───── Task material ─────

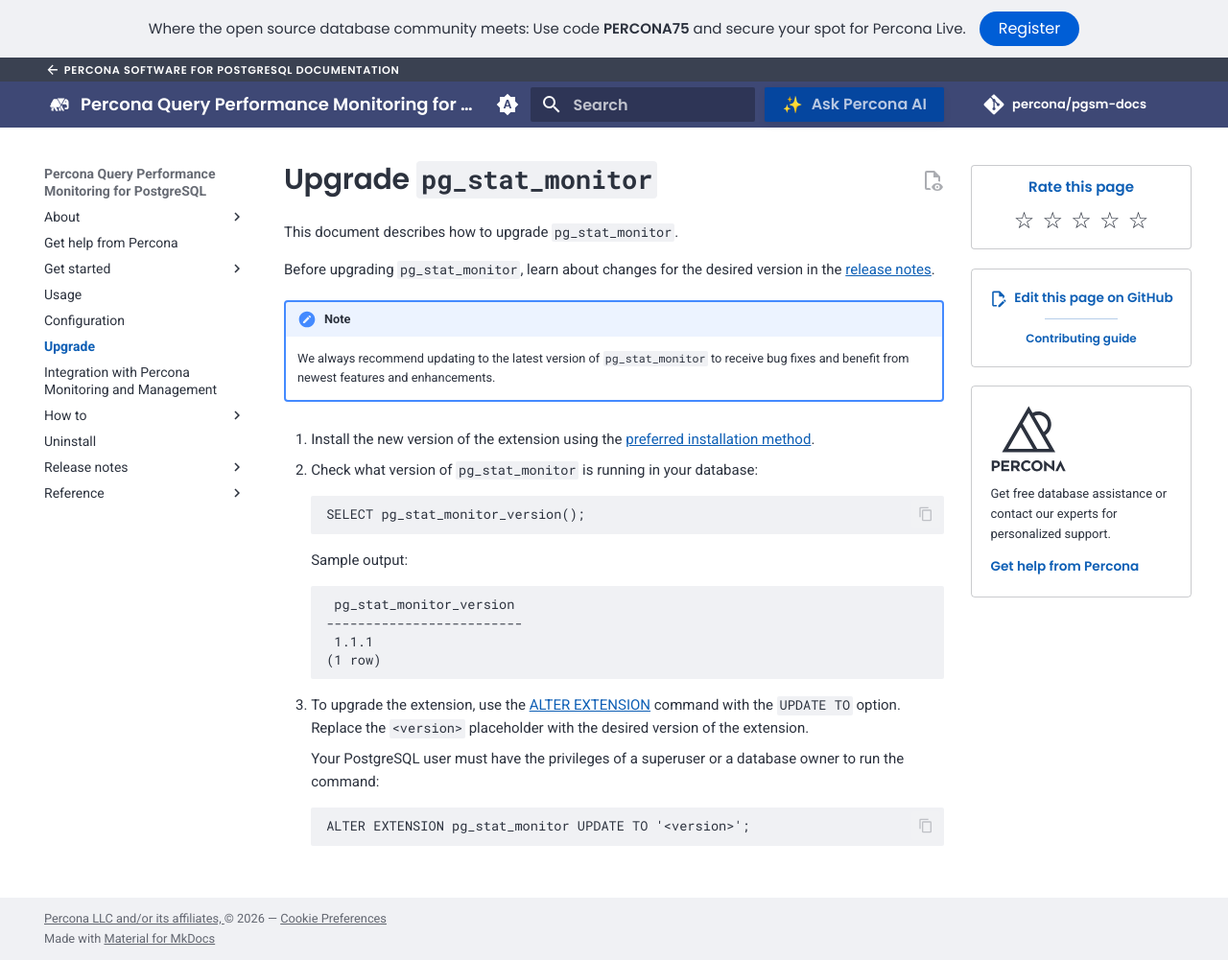
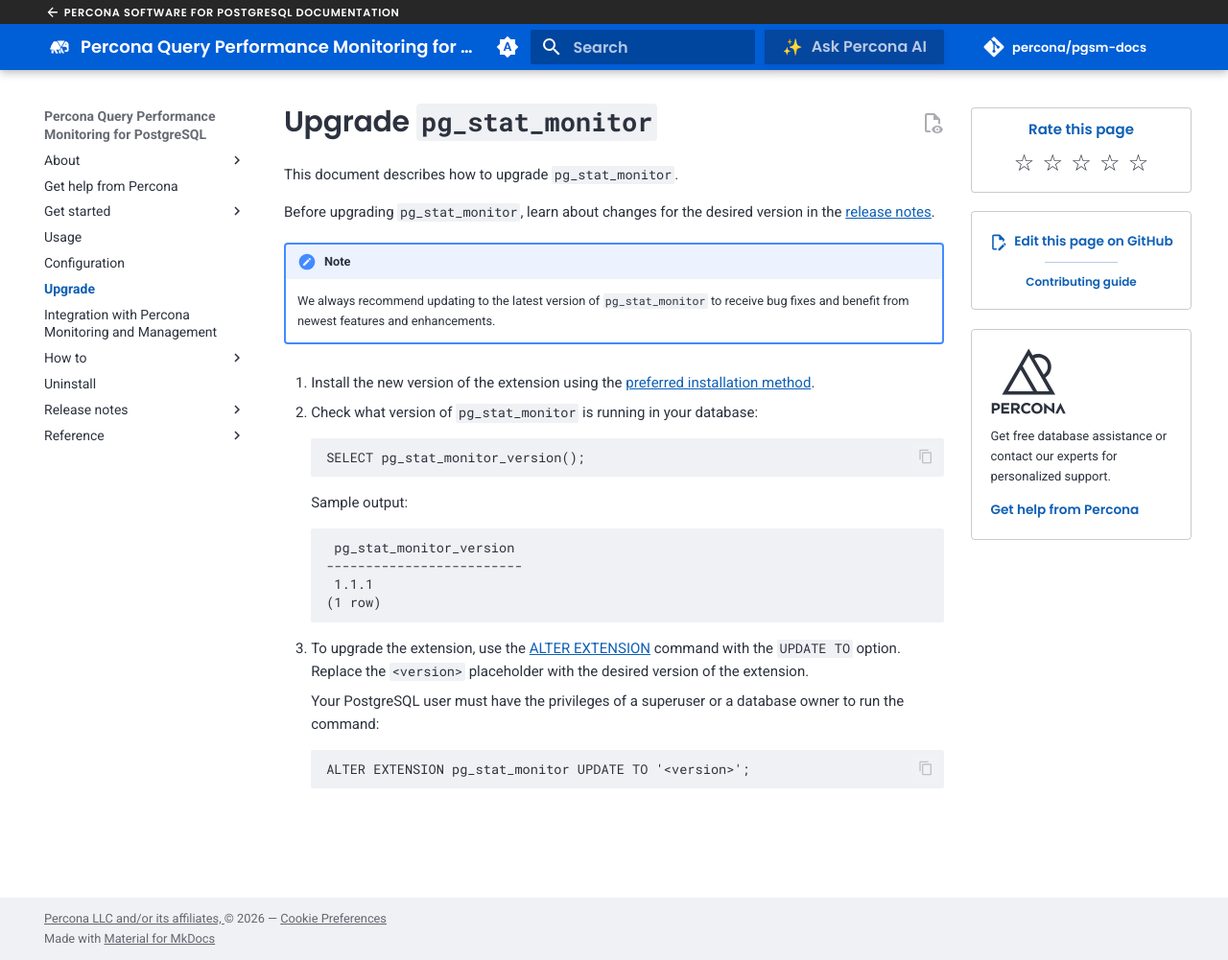
Before and after one commit to percona/pgsm-docs, an MkDocs documentation site: the page built from docs/upgrade.md, in a window 1280 px wide and 1001 px high. Shown: the whole window at 96% size. Built offline with MkDocs 1.6.1 and Material for MkDocs 9.7.7, drawn with Linux system fonts in a browser that asks for light colours; nearby versions of some CDN libraries; comment, search, counter and statistics services are not loaded; the version menu is left out; part of the change alters nothing that is shown.

Commit message:
DOCS-383 Fix Osano consent banner and Kapa AI widget, remove Percona Live banner
Co-Authored-By: Claude Opus 5.5 <noreply@anthropic.com>
Claude-Session: https://claude.ai/code/session_01Vun8fJtbzzEEskSKWidRsN

```diff
--- a/_resource/overrides/main.html
+++ b/_resource/overrides/main.html
@@ -2,6 +2,25 @@
   This file was automatically generated - do not edit
 -#}
 {% extends "base.html" %}
+{% block site_meta %}
+  {{ super() }}
+  <script>
+    window.dataLayer = window.dataLayer || [];
+    function gtag(){ dataLayer.push(arguments); }
+    gtag('consent', 'default', {
+      'ad_storage': 'denied',
+      'analytics_storage': 'denied',
+      'ad_user_data': 'denied',
+      'ad_personalization': 'denied',
+      'personalization_storage': 'denied',
+      'functionality_storage': 'granted',
+      'security_storage': 'granted',
+      'wait_for_update': 500
+    });
+    gtag('set', 'ads_data_redaction', true);
+  </script>
+  <script src="https://cmp.osano.com/Azqe5vTyLOSbN3OuT/49ad85b5-0418-4794-ab81-7599dddd534c/osano.js"></script>
+{% endblock %}
 
 {%- macro relbar2 () %}
 <div class="md-relbar2__inner md-grid">
@@ -16,35 +35,22 @@
 </div>
 {%- endmacro %}
 
-{% block announce %}
-  <div class="md-banner" style="text-align: center;">
-    Where the open source database community meets:
-    Use code <strong>PERCONA75</strong> and secure your spot for Percona Live.
-
-    <a
-      class="breakdance-link button-atom button-atom--primary bde-button__button"
-      href="https://perconalive.com/2026-usa/"
-      target="_blank"
-      data-type="url"
-      style="
-        padding: 5px 20px;
-        display: inline-block;
-        margin-left: 10px;
-        background-color: #005ed6;
-        border-radius: 999px;
-        text-decoration: none;
-      "
-    >
-      <span class="button-atom__text" style="font-size: 16px; color: #ffffff;">
-        Register
-      </span>
-    </a>
-  </div>
-{% endblock %}
-
 {% block scripts %}
 {{ super() }}
-<script src="https://cmp.osano.com/Azqe5vTyLOSbN3OuT/49ad85b5-0418-4794-ab81-7599dddd534c/osano.js"></script>
+  <script
+    id="kapa-widget-script"
+    async
+    data-osano="ESSENTIAL"
+    src="https://widget.kapa.ai/kapa-widget.bundle.js"
+    data-website-id="0e0d55cf-6370-4a6d-a987-96670a7fe935"
+    data-button-hide="true"
+    data-project-name="Percona"
+    data-modal-title="Percona AI Assistant"
+    font-size="0.875rem"
+    data-modal-disclaimer="The **Percona AI Assistant** helps you find simple, clear answers to your Percona questions using [official documentation](https://docs.percona.com/), resolved [forum posts](https://forums.percona.com/) and [blog posts](https://www.percona.com/blog/). Note, do not enter personal or confidential information. Before using Percona AI assistant, read the [Legal Notice](https://docs.percona.com/pg-stat-monitor/legal-notice.html)."
+    data-modal-example-questions="What is pg_stat_monitor and why would I use it?, How do I install pg_stat_monitor on PostgreSQL?, How can I use pg_stat_monitor to identify slow queries?, What are the best practices for running pg_stat_monitor in production?"
+    data-project-logo="https://docs.percona.com/pg-stat-monitor/_static/percona-logomark-one-color-dark.png"
+  ></script>
 {% endblock %}
 
                  {% block extrahead %}
--- a/docs/css/extra.css
+++ b/docs/css/extra.css
@@ -60,14 +60,3 @@
   font-size: 0.6rem !important;         /* smaller font */
   color: var(--md-typeset-a-color);
 }
-
-/* Percona live announcement banner */
-
-.md-banner {
-  text-align: center;
-}
-
-.md-banner,
-.md-banner * {
-  font-family: "Poppins", sans-serif !important;
-}
--- /dev/null
+++ b/docs/css/postgresql.css
@@ -0,0 +1,22 @@
+/* Overrides */
+
+:root {
+    --postgresql-brand: rgb(0, 94, 214);
+        /* Sidebar / repo nav strip — solid, no gradient */
+    --postgresql-brand-dark: rgb(40, 39, 39);
+    --md-primary-fg-color--dark: var(--postgresql-brand-dark);
+}
+.md-header,
+.md-tabs {
+    background: var(--postgresql-brand);
+}
+@media screen and (max-width: 76.1875em) {
+    .md-nav--primary .md-nav__title[for="__drawer"],
+    .md-nav--primary .md-nav__title {
+        background: var(--postgresql-brand);
+    }
+}
+.superNav,
+.md-nav__source {
+    background-color: var(--postgresql-brand-dark);
+}
--- a/docs/js/kapa.js
+++ b/docs/js/kapa.js
@@ -20,79 +20,15 @@
             <span class="percona-text">Ask Percona AI</span>
         `;
 
-        // Place button AFTER search component
+        button.addEventListener("click", function (event) {
+            event.preventDefault();
+            if (window.Kapa && typeof window.Kapa.open === "function") {
+                window.Kapa.open();
+            }
+        });
+
         search.parentNode.insertBefore(button, search.nextSibling);
     }
 
-    function loadKapa() {
-        // Prevent duplicate loading
-        if (document.getElementById("kapa-widget-script")) {
-            return;
-        }
-
-        const script = document.createElement("script");
-
-        script.id = "kapa-widget-script";
-
-        script.src = "https://widget.kapa.ai/kapa-widget.bundle.js";
-
-        script.async = true;
-
-        // REQUIRED CONFIG
-        script.setAttribute(
-            "data-website-id",
-            "0e0d55cf-6370-4a6d-a987-96670a7fe935"
-        );
-
-        script.setAttribute(
-            "data-modal-override-open-selector",
-            "#ask-percona-ai"
-        );
-
-        script.setAttribute(
-            "data-button-hide",
-            "true"
-        );
-
-        script.setAttribute(
-            "data-project-name",
-            "Percona"
-        );
-
-        script.setAttribute(
-            "data-modal-title",
-            "Percona AI Assistant"
-        );
-
-        script.setAttribute(
-            "font-size",
-            "0.875rem"
-        );
-
-        // MODAL CONTENT
-        script.setAttribute(
-            "data-modal-disclaimer",
-            "The **Percona AI Assistant** helps you find simple, clear answers to your Percona questions using [official documentation](https://docs.percona.com/), resolved [forum posts](https://forums.percona.com/) and [blog posts](https://www.percona.com/blog/). Note, do not enter personal or confidential information. Before using Percona AI assistant, read the [Legal Notice](https://docs.percona.com/pg-stat-monitor/legal-notice.html)."
-        );
-
-        script.setAttribute(
-            "data-modal-example-questions",
-            "What is pg_stat_monitor and why would I use it?, How do I install pg_stat_monitor on PostgreSQL?, How can I use pg_stat_monitor to identify slow queries?, What are the best practices for running pg_stat_monitor in production?"
-        );
-
-        script.setAttribute(
-            "data-project-logo",
-            "https://docs.percona.com/pg-stat-monitor/_static/percona-logomark-one-color-dark.png"
-        );
-
-        document.head.appendChild(script);
-    }
-
     createAIButton();
-    loadKapa();
-
-    document.addEventListener("navigation.instant", () => {
-        createAIButton();
-        loadKapa();
-    });
 })();
```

─────

**Your task**
Copy out all of the data word for word. Do not carry over any picture.

**Solution**
Before and after one commit to percona/pgsm-docs, an MkDocs documentation site: the page built from docs/upgrade.md, in a window 1280 px wide and 1001 px high. Shown: the whole window at 96% size. Built offline with MkDocs 1.6.1 and Material for MkDocs 9.7.7, drawn with Linux system fonts in a browser that asks for light colours; nearby versions of some CDN libraries; comment, search, counter and statistics services are not loaded; the version menu is left out; part of the change alters nothing that is shown.

Commit message:
DOCS-383 Fix Osano consent banner and Kapa AI widget, remove Percona Live banner
Co-Authored-By: Claude Opus 5.5 <noreply@anthropic.com>
Claude-Session: https://claude.ai/code/session_01Vun8fJtbzzEEskSKWidRsN

```diff
--- a/_resource/overrides/main.html
+++ b/_resource/overrides/main.html
@@ -2,6 +2,25 @@
   This file was automatically generated - do not edit
 -#}
 {% extends "base.html" %}
+{% block site_meta %}
+  {{ super() }}
+  <script>
+    window.dataLayer = window.dataLayer || [];
+    function gtag(){ dataLayer.push(arguments); }
+    gtag('consent', 'default', {
+      'ad_storage': 'denied',
+      'analytics_storage': 'denied',
+      'ad_user_data': 'denied',
+      'ad_personalization': 'denied',
+      'personalization_storage': 'denied',
+      'functionality_storage': 'granted',
+      'security_storage': 'granted',
+      'wait_for_update': 500
+    });
+    gtag('set', 'ads_data_redaction', true);
+  </script>
+  <script src="https://cmp.osano.com/Azqe5vTyLOSbN3OuT/49ad85b5-0418-4794-ab81-7599dddd534c/osano.js"></script>
+{% endblock %}
 
 {%- macro relbar2 () %}
 <div class="md-relbar2__inner md-grid">
@@ -16,35 +35,22 @@
 </div>
 {%- endmacro %}
 
-{% block announce %}
-  <div class="md-banner" style="text-align: center;">
-    Where the open source database community meets:
-    Use code <strong>PERCONA75</strong> and secure your spot for Percona Live.
-
-    <a
-      class="breakdance-link button-atom button-atom--primary bde-button__button"
-      href="https://perconalive.com/2026-usa/"
-      target="_blank"
-      data-type="url"
-      style="
-        padding: 5px 20px;
-        display: inline-block;
-        margin-left: 10px;
-        background-color: #005ed6;
-        border-radius: 999px;
-        text-decoration: none;
-      "
-    >
-      <span class="button-atom__text" style="font-size: 16px; color: #ffffff;">
-        Register
-      </span>
-    </a>
-  </div>
-{% endblock %}
-
 {% block scripts %}
 {{ super() }}
-<script src="https://cmp.osano.com/Azqe5vTyLOSbN3OuT/49ad85b5-0418-4794-ab81-7599dddd534c/osano.js"></script>
+  <script
+    id="kapa-widget-script"
+    async
+    data-osano="ESSENTIAL"
+    src="https://widget.kapa.ai/kapa-widget.bundle.js"
+    data-website-id="0e0d55cf-6370-4a6d-a987-96670a7fe935"
+    data-button-hide="true"
+    data-project-name="Percona"
+    data-modal-title="Percona AI Assistant"
+    font-size="0.875rem"
+    data-modal-disclaimer="The **Percona AI Assistant** helps you find simple, clear answers to your Percona questions using [official documentation](https://docs.percona.com/), resolved [forum posts](https://forums.percona.com/) and [blog posts](https://www.percona.com/blog/). Note, do not enter personal or confidential information. Before using Percona AI assistant, read the [Legal Notice](https://docs.percona.com/pg-stat-monitor/legal-notice.html)."
+    data-modal-example-questions="What is pg_stat_monitor and why would I use it?, How do I install pg_stat_monitor on PostgreSQL?, How can I use pg_stat_monitor to identify slow queries?, What are the best practices for running pg_stat_monitor in production?"
+    data-project-logo="https://docs.percona.com/pg-stat-monitor/_static/percona-logomark-one-color-dark.png"
+  ></script>
 {% endblock %}
 
                  {% block extrahead %}
--- a/docs/css/extra.css
+++ b/docs/css/extra.css
@@ -60,14 +60,3 @@
   font-size: 0.6rem !important;         /* smaller font */
   color: var(--md-typeset-a-color);
 }
-
-/* Percona live announcement banner */
-
-.md-banner {
-  text-align: center;
-}
-
-.md-banner,
-.md-banner * {
-  font-family: "Poppins", sans-serif !important;
-}
--- /dev/null
+++ b/docs/css/postgresql.css
@@ -0,0 +1,22 @@
+/* Overrides */
+
+:root {
+    --postgresql-brand: rgb(0, 94, 214);
+        /* Sidebar / repo nav strip — solid, no gradient */
+    --postgresql-brand-dark: rgb(40, 39, 39);
+    --md-primary-fg-color--dark: var(--postgresql-brand-dark);
+}
+.md-header,
+.md-tabs {
+    background: var(--postgresql-brand);
+}
+@media screen and (max-width: 76.1875em) {
+    .md-nav--primary .md-nav__title[for="__drawer"],
+    .md-nav--primary .md-nav__title {
+        background: var(--postgresql-brand);
+    }
+}
+.superNav,
+.md-nav__source {
+    background-color: var(--postgresql-brand-dark);
+}
--- a/docs/js/kapa.js
+++ b/docs/js/kapa.js
@@ -20,79 +20,15 @@
             <span class="percona-text">Ask Percona AI</span>
         `;
 
-        // Place button AFTER search component
+        button.addEventListener("click", function (event) {
+            event.preventDefault();
+            if (window.Kapa && typeof window.Kapa.open === "function") {
+                window.Kapa.open();
+            }
+        });
+
         search.parentNode.insertBefore(button, search.nextSibling);
     }
 
-    function loadKapa() {
-        // Prevent duplicate loading
-        if (document.getElementById("kapa-widget-script")) {
-            return;
-        }
-
-        const script = document.createElement("script");
-
-        script.id = "kapa-widget-script";
-
-        script.src = "https://widget.kapa.ai/kapa-widget.bundle.js";
-
-        script.async = true;
-
-        // REQUIRED CONFIG
-        script.setAttribute(
-            "data-website-id",
-            "0e0d55cf-6370-4a6d-a987-96670a7fe935"
-        );
-
-        script.setAttribute(
-            "data-modal-override-open-selector",
-            "#ask-percona-ai"
-        );
-
-        script.setAttribute(
-            "data-button-hide",
-            "true"
-        );
-
-        script.setAttribute(
-            "data-project-name",
-            "Percona"
-        );
-
-        script.setAttribute(
-            "data-modal-title",
-            "Percona AI Assistant"
-        );
-
-        script.setAttribute(
-            "font-size",
-            "0.875rem"
-        );
-
-        // MODAL CONTENT
-        script.setAttribute(
-            "data-modal-disclaimer",
-            "The **Percona AI Assistant** helps you find simple, clear answers to your Percona questions using [official documentation](https://docs.percona.com/), resolved [forum posts](https://forums.percona.com/) and [blog posts](https://www.percona.com/blog/). Note, do not enter personal or confidential information. Before using Percona AI assistant, read the [Legal Notice](https://docs.percona.com/pg-stat-monitor/legal-notice.html)."
-        );
-
-        script.setAttribute(
-            "data-modal-example-questions",
-            "What is pg_stat_monitor and why would I use it?, How do I install pg_stat_monitor on PostgreSQL?, How can I use pg_stat_monitor to identify slow queries?, What are the best practices for running pg_stat_monitor in production?"
-        );
-
-        script.setAttribute(
-            "data-project-logo",
-            "https://docs.percona.com/pg-stat-monitor/_static/percona-logomark-one-color-dark.png"
-        );
-
-        document.head.appendChild(script);
-    }
-
     createAIButton();
-    loadKapa();
-
-    document.addEventListener("navigation.instant", () => {
-        createAIButton();
-        loadKapa();
-    });
 })();
```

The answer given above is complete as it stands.